The FrenchRevolution and
the Napoleonic Wars
We have already seen from the case of Louis XIV that official
censorship, by itself, is insufficient to prevent the flow of subversive
ideas, especially from outside. In the Age of the Enlightenment, the
very existence of a rigorous censorship system in France was used
as a further focus of criticism of the ancien régime. In England, the
press may have been comparatively free to criticize, and thus
became a nuisance and an irritant to government; but it did provide
an outlet for dissenting views, the
This article offers a survey of the recently discovered scrapbooks collated over a number of decades by the Yorkshirewoman Dorothy Richardson (1748–1819). The large set of thirty-five volumes presents an important collection of press cuttings relating to the history and consequences of the French Revolution, and also contains ‘historical and miscellaneous’ material of a more eclectic nature. I argue that the texts significantly improve our understanding of Dorothy Richardson’s position as a reader, writer and researcher working in the North of England at the turn of the nineteenth century. Furthermore, her set of albums raises important questions about the relationship between commonplacing and scrapbooking practices, and the capacity of such textual curatorship to function as a form of both political engagement and autobiographical expression.
Carlyle regarded the Reformation as a seminal event in the history of modern
Europe, the starting point of an ongoing stage in human development. Reformation
Protestantism gave birth to a more general and pervasive spirit of ‘reformation’
that Carlyle identified with the moral destiny of all individuals and
communities. These qualities were epitomized by heroic figures such as Luther
and Cromwell but they were also embedded in cultures that responded productively
to the ongoing challenge of reformation. Having traced the history of the ethos
of reformation through English Puritanism and in the commitment to
transformative action or ‘work’ that gave rise to Britains emergence as a
leading industrial and imperial power, Carlyle brought this reinvention of the
Reformation to bear in his critique of the counter-reforming tendencies in early
Victorian society that he saw as posing a profound threat to it.
This book offers a full account of the role played by seventeenth- and eighteenth-century English Republican ideas in eighteenth-century France. Challenging some of the dominant accounts of the Republican tradition, it revises conventional understandings of what Republicanism meant in both Britain and France during the eighteenth century, offering a distinctive trajectory as regards ancient and modern constructions and highlighting variety rather than homogeneity within the tradition. The book thus offers a new perspective on both the legacy of the English Republican tradition and the origins and thought of the French Revolution. It centres around a series of case studies that focus on a number of colourful and influential characters including John Toland, Viscount Bolingbroke, John Wilkes, and the Comte de Mirabeau.

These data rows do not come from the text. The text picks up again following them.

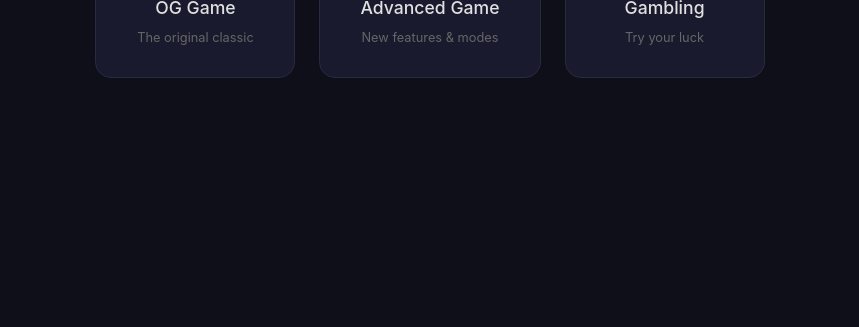
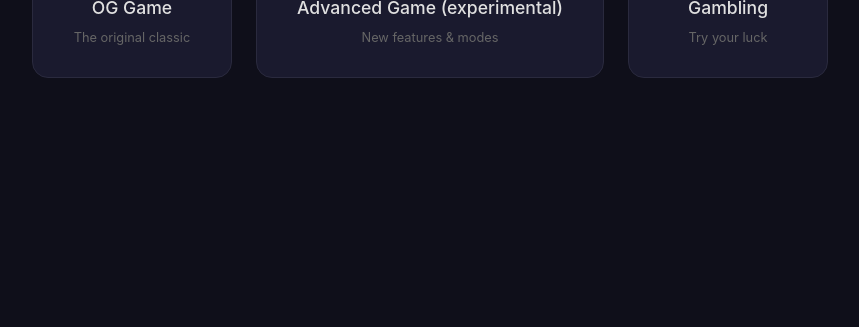
Before and after one commit to TheDudeInTheRedSuit/StickmanStIMulation, a website: page index.html in a window 1280 px wide. Shown: the part 473-800 px from the top of the page, without its empty margins (210-1069 px from the left). Drawn offline with Linux system fonts and the light colour scheme.

Commit message:
Update index.html

```diff
--- a/index.html
+++ b/index.html
@@ -102,7 +102,7 @@
       </a>
       <a href="/advanced">
         <span class="icon">🧪</span>
-        <span class="label">Advanced Game</span>
+        <span class="label">Advanced Game (experimental)</span>
         <span class="desc">New features &amp; modes</span>
       </a>
       <a href="https://gambling.thekoopa.com">
```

Del Principe argues that a compelling historical and political vision of post-unification Italy lies beneath the preternatural façade of Ugo Tarchettis Fantastic Tales, and that the authors transgressive approach to social realism is a reflection of the vast, cultural transformations of the period. Del Principe proposes correlations between sexual and political realms surfacing in Tarchettis narrative as indicators of mutating class structure and emerging capitalism. An examination of spatial allegories engages a discussion of psychic and physical modes of hysteria and xenophobic reactions that stem from the nationalistic fervor of post-unification Italy.